→ Try it:
Print out each entry below exactly; do not carry over any image.

(Data entries)
== Segment start ==

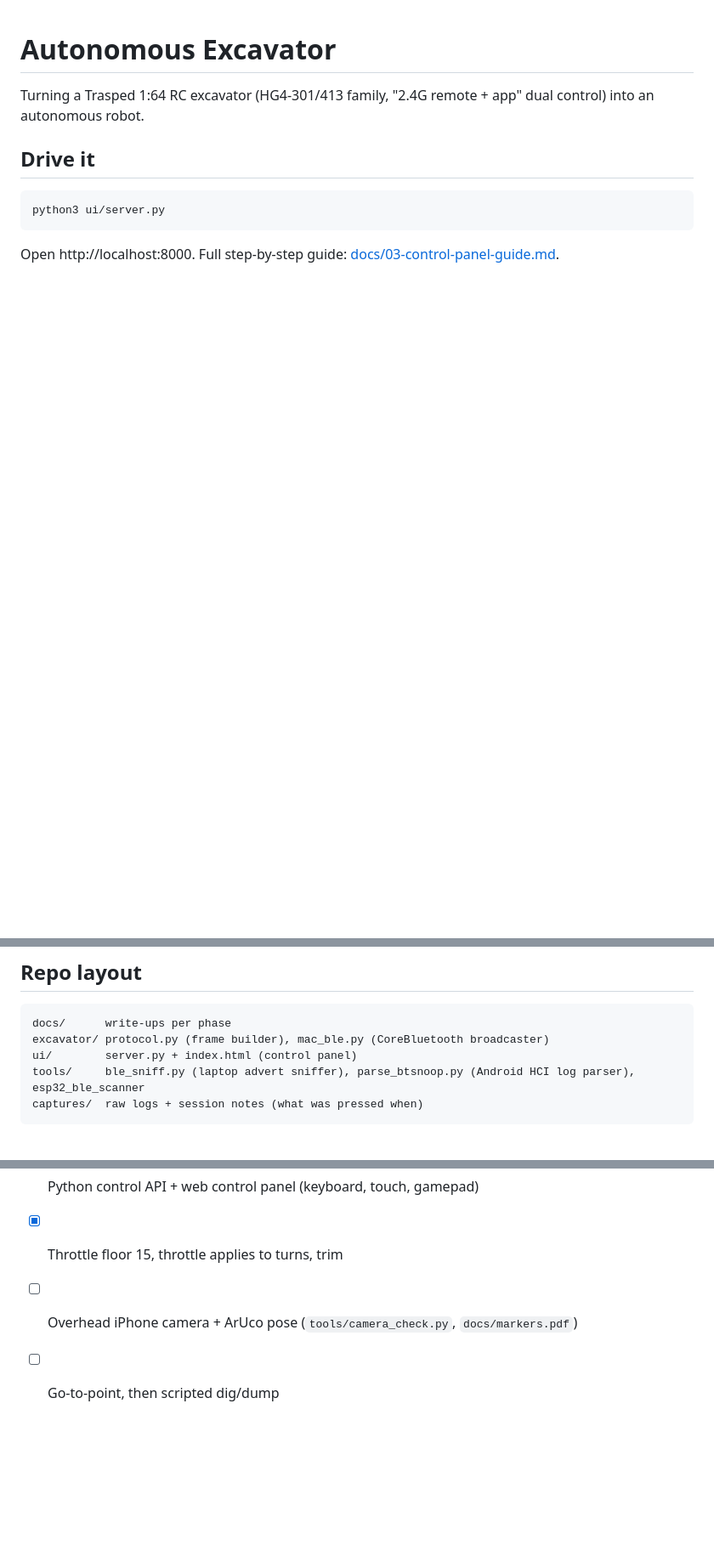
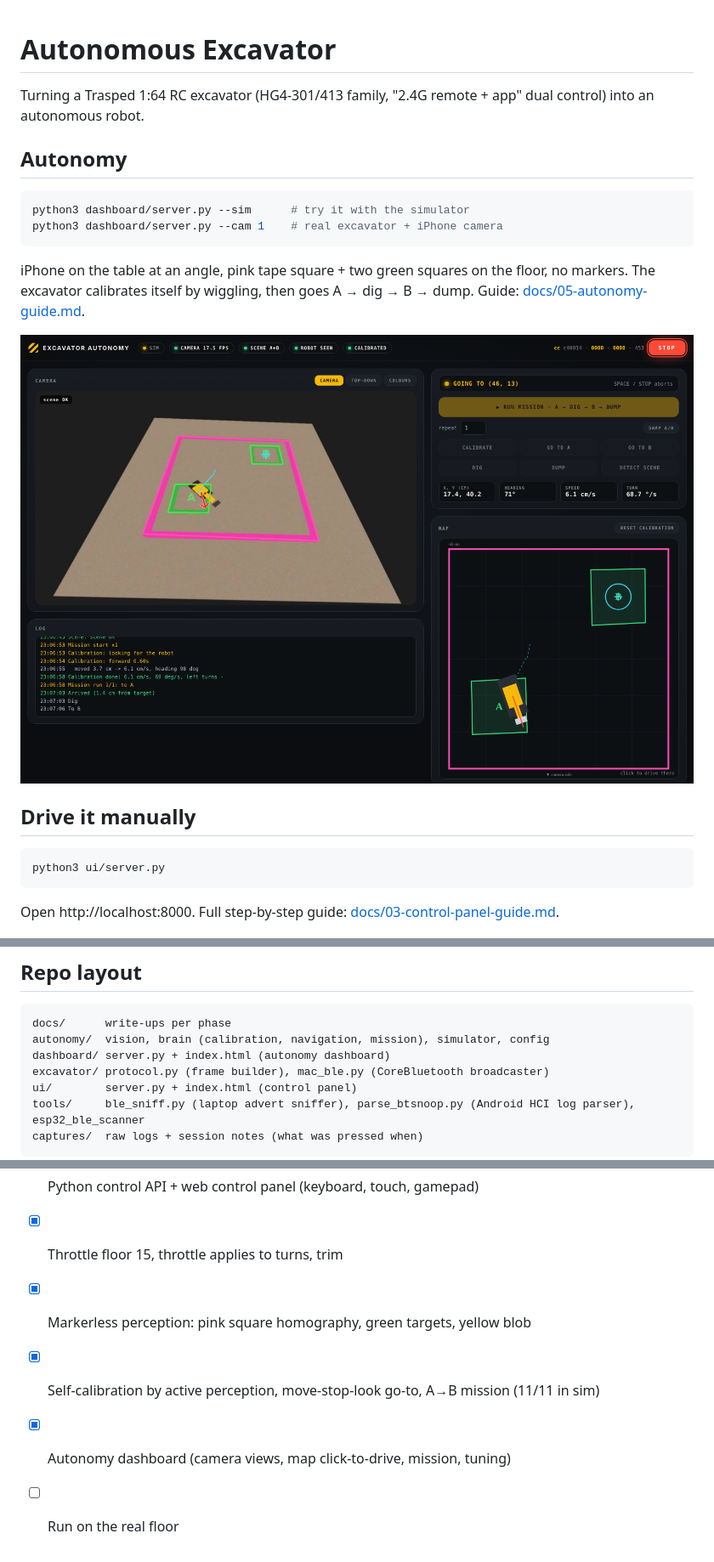
Before and after one commit to RaiPujol/autonomous-excavator, a Markdown page: README.md, 3 parts joined by grey strips. Shown at 85% size. Rendered like a GitHub page; pictures changed too: docs/img/dashboard.png (added); blank space fills up the shorter version.

````diff
--- a/README.md
+++ b/README.md
@@ -2,7 +2,18 @@
 
 Turning a Trasped 1:64 RC excavator (HG4-301/413 family, "2.4G remote + app" dual control) into an autonomous robot.
 
-## Drive it
+## Autonomy
+
+```bash
+python3 dashboard/server.py --sim      # try it with the simulator
+python3 dashboard/server.py --cam 1    # real excavator + iPhone camera
+```
+
+iPhone on the table at an angle, pink tape square + two green squares on the floor, no markers. The excavator calibrates itself by wiggling, then goes A → dig → B → dump. Guide: [docs/05-autonomy-guide.md](docs/05-autonomy-guide.md).
+
+![Dashboard](docs/img/dashboard.png)
+
+## Drive it manually
 
 ```bash
 python3 ui/server.py
@@ -22,6 +33,8 @@ Open http://localhost:8000. Full step-by-step guide: [docs/03-control-panel-guid
 
 ```
 docs/      write-ups per phase
+autonomy/  vision, brain (calibration, navigation, mission), simulator, config
+dashboard/ server.py + index.html (autonomy dashboard)
 excavator/ protocol.py (frame builder), mac_ble.py (CoreBluetooth broadcaster)
 ui/        server.py + index.html (control panel)
 tools/     ble_sniff.py (laptop advert sniffer), parse_btsnoop.py (Android HCI log parser), esp32_ble_scanner
@@ -38,5 +51,7 @@ captures/  raw logs + session notes (what was pressed when)
 - [ ] Confirm bucket down = 0x20
 - [x] Python control API + web control panel (keyboard, touch, gamepad)
 - [x] Throttle floor 15, throttle applies to turns, trim
-- [ ] Overhead iPhone camera + ArUco pose (`tools/camera_check.py`, `docs/markers.pdf`)
-- [ ] Go-to-point, then scripted dig/dump
+- [x] Markerless perception: pink square homography, green targets, yellow blob
+- [x] Self-calibration by active perception, move-stop-look go-to, A→B mission (11/11 in sim)
+- [x] Autonomy dashboard (camera views, map click-to-drive, mission, tuning)
+- [ ] Run on the real floor
````
Also changed, not shown: docs/04-autonomy-plan.md (+2 -0 lines), docs/05-autonomy-guide.md (added, +94 -0 lines), 8 other files.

== Segment end ==

→ Answer to this problem:
Before and after one commit to RaiPujol/autonomous-excavator, a Markdown page: README.md, 3 parts joined by grey strips. Shown at 85% size. Rendered like a GitHub page; pictures changed too: docs/img/dashboard.png (added); blank space fills up the shorter version.

````diff
--- a/README.md
+++ b/README.md
@@ -2,7 +2,18 @@
 
 Turning a Trasped 1:64 RC excavator (HG4-301/413 family, "2.4G remote + app" dual control) into an autonomous robot.
 
-## Drive it
+## Autonomy
+
+```bash
+python3 dashboard/server.py --sim      # try it with the simulator
+python3 dashboard/server.py --cam 1    # real excavator + iPhone camera
+```
+
+iPhone on the table at an angle, pink tape square + two green squares on the floor, no markers. The excavator calibrates itself by wiggling, then goes A → dig → B → dump. Guide: [docs/05-autonomy-guide.md](docs/05-autonomy-guide.md).
+
+![Dashboard](docs/img/dashboard.png)
+
+## Drive it manually
 
 ```bash
 python3 ui/server.py
@@ -22,6 +33,8 @@ Open http://localhost:8000. Full step-by-step guide: [docs/03-control-panel-guid
 
 ```
 docs/      write-ups per phase
+autonomy/  vision, brain (calibration, navigation, mission), simulator, config
+dashboard/ server.py + index.html (autonomy dashboard)
 excavator/ protocol.py (frame builder), mac_ble.py (CoreBluetooth broadcaster)
 ui/        server.py + index.html (control panel)
 tools/     ble_sniff.py (laptop advert sniffer), parse_btsnoop.py (Android HCI log parser), esp32_ble_scanner
@@ -38,5 +51,7 @@ captures/  raw logs + session notes (what was pressed when)
 - [ ] Confirm bucket down = 0x20
 - [x] Python control API + web control panel (keyboard, touch, gamepad)
 - [x] Throttle floor 15, throttle applies to turns, trim
-- [ ] Overhead iPhone camera + ArUco pose (`tools/camera_check.py`, `docs/markers.pdf`)
-- [ ] Go-to-point, then scripted dig/dump
+- [x] Markerless perception: pink square homography, green targets, yellow blob
+- [x] Self-calibration by active perception, move-stop-look go-to, A→B mission (11/11 in sim)
+- [x] Autonomy dashboard (camera views, map click-to-drive, mission, tuning)
+- [ ] Run on the real floor
````
Also changed, not shown: docs/04-autonomy-plan.md (+2 -0 lines), docs/05-autonomy-guide.md (added, +94 -0 lines), 8 other files.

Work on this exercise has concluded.